We come first to the ignition system of an internal combustion engine that depends on the type of engine and the fuel being used in the unit. A precisely timed spark would ignite petrol engines, while it is through compression heating that would ignite diesel engines.
Ignition of a spark ignition engine, would result from a mixture of an electric spark from a spark plug, with a controlled and precise timing. This type of ignition is applicable to almost all gasoline engines, while the timing of diesel engines is controlled precisely by the pressure pump and injector.
Because of the heat generated by the air compression during the compression stroke, there is an ignition which would happen as the fuel and air mixture temperature has taken over the autoignition temperature. Be informed that diesels are the vast majority of compression ignition, of which there is mix of air and fuel once the air has reached the temperature of ignition.
Note that fuels burn faster and more efficiently when there is a large representation of surface area to the oxygen in air. The traditional way to atomize liquid fuels, which is needed to create a fuel air mixture, is to have it done with a carburetor in petrol engines and with the fuel injection in diesel engines. Fuel injection is also used by many modern petrol engines today although there is difference in the technology.
In order to supply fuel into the cylinder, the use of carburetor is used in simpler reciprocating engines. From the mid 1980s, carburetor technology in cars have attained a very high degree of precision and sophistication, but lost out on the cost and flexibility to fuel injection. Small engines though still remain to use the simple forms of carburetor, like lawn mowers and the more sophisticated forms of engines used in small motorcycles.
Vehicles that use gasoline of larger size have mostly moved to using fuel injection systems. The system of fuel injection has been always used in diesel engines and this is because the timing of the injection would kick off and controls the combustion.
Where autogas engines is concern, it uses the system of fuel injection or the open or closed loop carburetors.
Many internal combustion engines now require a fuel pump. Where diesel engines is concern, it uses an all mechanical precision pump system that produces a timed injection directly into the combustion chamber, thus requiring a high pressure of delivery so that the pressure of the combustion chamber is overcame.

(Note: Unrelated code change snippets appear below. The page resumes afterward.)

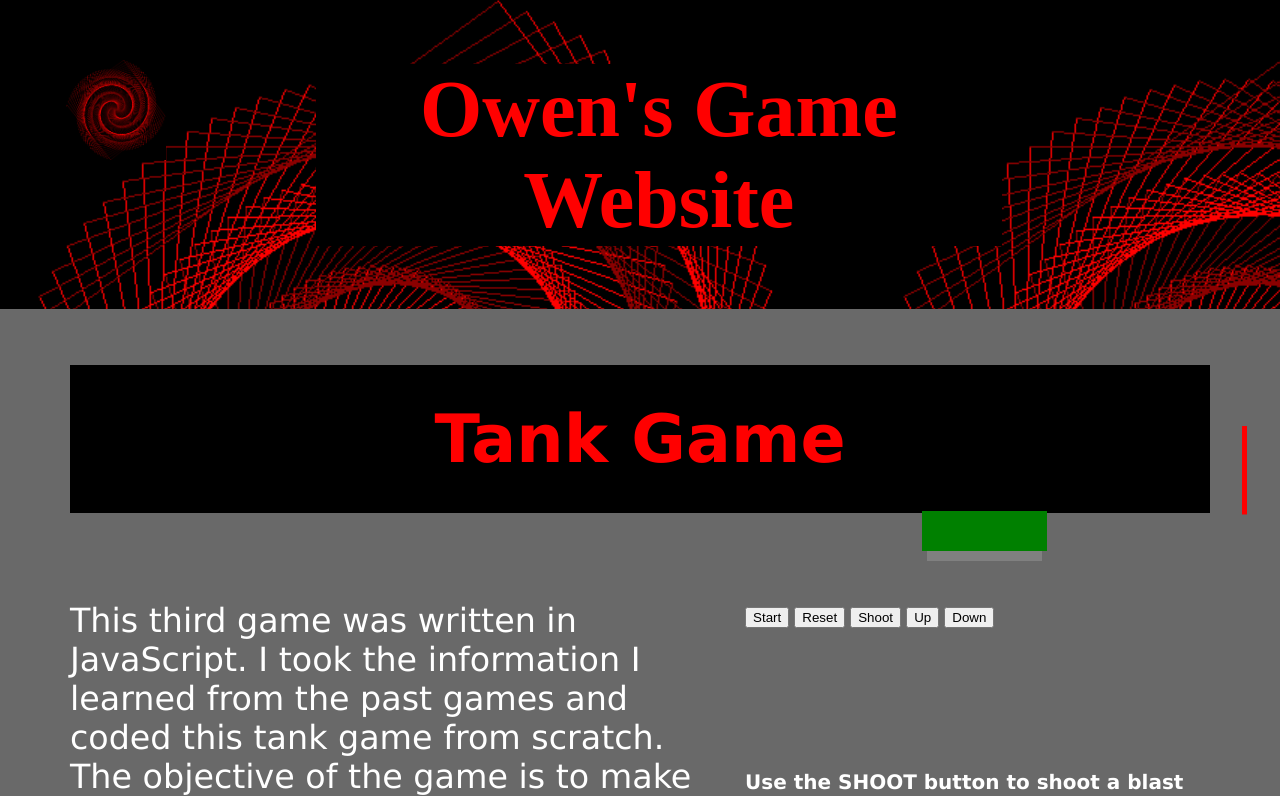
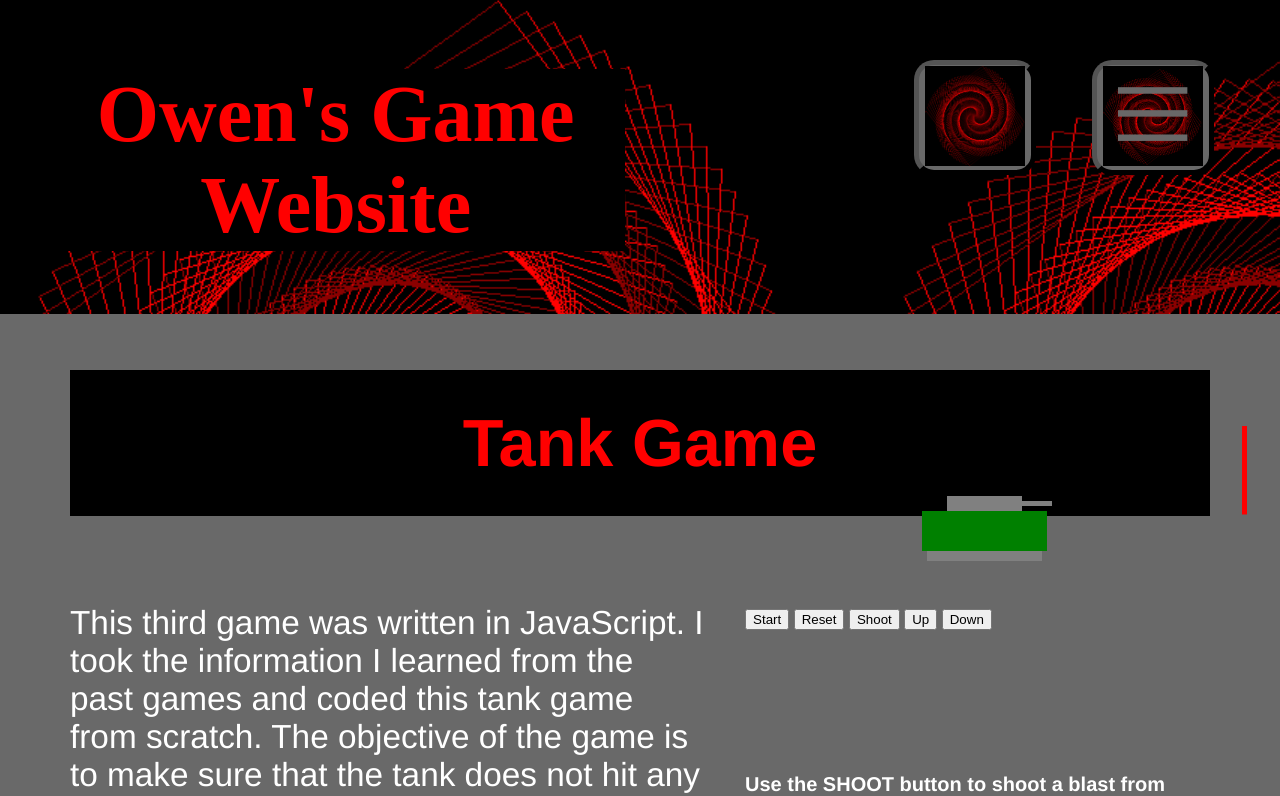
Before and after one commit to OwenNieuwenhuizen/Game_Site, a plain HTML site: page tank.html in a window 1280 px wide. Both pictures are taken after a click on the button "Start". Shown: the top 796 px of the page. Drawn offline with Linux system fonts and the light colour scheme.

Commit message:
css overhaul

```diff
--- a/game2.html
+++ b/game2.html
@@ -4,17 +4,28 @@
         <meta charset="UTF-8">
         <meta name="description"content="page2">
         <title>Owen's Game Website</title>
-        <link rel="stylesheet" href="styles.css">
+        <link rel="stylesheet" href="styles.css" id="lightM">
+        <link rel="stylesheet" href="darkMode.css" id="darkM" disabled>
 
     </head>
     <body>
         <div class="header" id="myHead">
             <div class="rowH">
+                <div class="columnMH">
+                    <a class="home" href="index.html"><h1>Owen's Game Website</h1></a>
+                </div>
+                <div class="columnRH">
+                    <button class="hDrop" id="theme-toggle"><img src="Logo.png" alt="LogoR" width="100px" height="100px"></button>
+                </div>
                 <div class="columnLH">
-                    <a href="index.html"><img src="Logo.png" alt="Logo" width="100px" height="100px"></a>
-                </div>
-                <div class="columnMH">
-                    <h1>Owen's Game Website</h1>
+                    <div class="dropdown">
+                        <button class="hDrop"><img src="Menu.png" alt="Menu" width="100px" height="100px"></button>
+                        <div class="sellectM">
+                            <a href="page2.html"><b>Spiral</b></a>
+                            <a href="game2.html"><b>Flappy Bird</b></a>
+                            <a href="tank.html"><b>Tank</i></b></a>
+                        </div>
+                    </div>
                 </div>
             </div>
         </div>
@@ -57,6 +68,6 @@
         </footer>
         <script src="phaser.js"></script>
         <script src="game2.js"></script>
-
+        <script src="colorMode.js"></script>
 </body>
 </html>
--- a/styles.css
+++ b/styles.css
@@ -5,15 +5,18 @@
     align-items: center;
     padding: 10px 16px;
     background-image: url(Logo.png);
+    z-index: 2;
 }
 .rowH {
     display:flex;
     margin: 0%;
 }
 .columnLH {
-    margin-left: 50px;
-    width:20%;
+    margin-right: 50px;
+    width:15%;
     padding-top: 50px;
+    text-align: right;
+    padding-left:20px;
 }
 .hDrop {
     background-color: dimgray;
@@ -26,8 +29,9 @@
     display: inline-block;
 }
 .sellectM {
-    display: none;
+    display:none;
     position: absolute;
+    left: -40px;
     background-color: #000000;
     min-width: 160px;
     box-shadow: 0px 8px 16px 0px rgba(0,0,0,0.2);
@@ -46,8 +50,11 @@
 .dropdown:hover .hDrop {background-color: dimgray;}
 .columnMH {
     margin-right: 70px;
+    margin-left:30px;
     width:55%;
-    text-align: center;
+    text-align: left;
+    padding-top: 5px;
+    padding-right: 130px;
 }
 h1 {
     color: #ff0000;
@@ -59,7 +66,7 @@ h1 {
 .columnRH {
     width:20%;
     padding-top: 50px;
-    padding-right: 50px;
+    padding-right: 0px;
     text-align: right;
 }
 body {
@@ -70,7 +77,7 @@ body {
 main {
     margin-left: 70px;
     margin-right: 70px;
-    font-family:Verdana, Geneva, Tahoma, sans-serif;
+    font-family:'Franklin Gothic Medium', 'Arial Narrow', Arial, sans-serif;
 }
 
 h2 {
@@ -112,6 +119,7 @@ h6 {
     color: white;
     text-align: left;
     font-size: 15pt;
+    margin-top: 5px;
 
 }
 iframe {
@@ -147,9 +155,13 @@ h4 {
     padding-top: 55px;
     padding-left: 4%;
 }
-
+button {
+    position: relative;
+    z-index: 1;
+}
 button:hover {
-    opacity: 70%;
+    opacity: 85%;
+    z-index: 1;
 }
 #game {
     position:absolute;
@@ -163,3 +175,10 @@ button:hover {
 a {
     color:#ff0000;
 }
+.home {
+    text-decoration: none;
+}
+.home:hover {
+    opacity: 70%;
+    background-color: dimgray;
+}
--- a/tank.html
+++ b/tank.html
@@ -4,17 +4,27 @@
         <meta charset="UTF-8">
         <meta name="description"content="page2">
         <title>Owen's Game Website</title>
-        <link rel="stylesheet" href="styles.css">
-
+        <link rel="stylesheet" href="styles.css" id="lightM">
+        <link rel="stylesheet" href="darkMode.css" id="darkM" disabled>
     </head>
     <body>
         <div class="header" id="myHead">
             <div class="rowH">
+                <div class="columnMH">
+                    <a class="home" href="index.html"><h1>Owen's Game Website</h1></a>
+                </div>
+                <div class="columnRH">
+                    <button class="hDrop" id="theme-toggle"><img src="Logo.png" alt="LogoR" width="100px" height="100px"></button>
+                </div>
                 <div class="columnLH">
-                    <a href="index.html"><img src="Logo.png" alt="Logo" width="100px" height="100px"></a>
-                </div>
-                <div class="columnMH">
-                    <h1>Owen's Game Website</h1>
+                    <div class="dropdown">
+                        <button class="hDrop"><img src="Menu.png" alt="Menu" width="100px" height="100px"></button>
+                        <div class="sellectM">
+                            <a href="page2.html"><b>Spiral</b></a>
+                            <a href="game2.html"><b>Flappy Bird</b></a>
+                            <a href="tank.html"><b>Tank</i></b></a>
+                        </div>
+                    </div>
                 </div>
             </div>
         </div>
@@ -39,7 +49,7 @@
                     <button onmousedown="upPressed(true)" onmouseup="upPressed(false)">Up</button>
                     <button onmousedown="downPressed(true)" onmouseup="downPressed(false)">Down</button>
                     <!-- <button onclick="set()">Set Shot</button> -->
-                    <h6><br><br><br><br>Use the SHOOT button to shoot a blast from your tank and use the UP and DOWN buttons to direct
+                    <h6><br><br><br><br><br><br>Use the SHOOT button to shoot a blast from your tank and use the UP and DOWN buttons to direct
                         your shot. When your shot hits a red wall, both the shot and the wall will disapear. Don't let your tank hit
                         a wall! To play again, press the RESET button, and then press START.</h6>
                 </div>
@@ -61,6 +71,6 @@
         </footer>
         <script src="phaser.js"></script>
         <script src="tank.js"></script>
-
+        <script src="colorMode.js"></script>
 </body>
 </html>
--- a/tank.js
+++ b/tank.js
@@ -12,9 +12,9 @@ var setShot = [];
 // main.js
 
 function startGame() {
-    tankTop = new component(150,30,"black",50,140);
+    tankTop = new component(150,30,"grey",50,140);
     tankBottom = new component(250,80,"green",0,170);
-    tankGun = new component(60,10,"black",200,150);
+    tankGun = new component(60,10,"grey",200,150);
     tankTred = new component(230,20,"grey",10,250);
     myScore = new component("30px", "Consolas", "black", 280, 40, "text");
     myGameArea.start();
```
Also changed, not shown: index.html (+10 -10 lines), page2.html (+17 -5 lines), LMFlap.png (added), LMTank.png (added), Menu.png (added).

Among the parts of the engine that are the key parts of a four stroke engine are as follows, the crankshaft, connecting rod, one or more camshafts, and valves.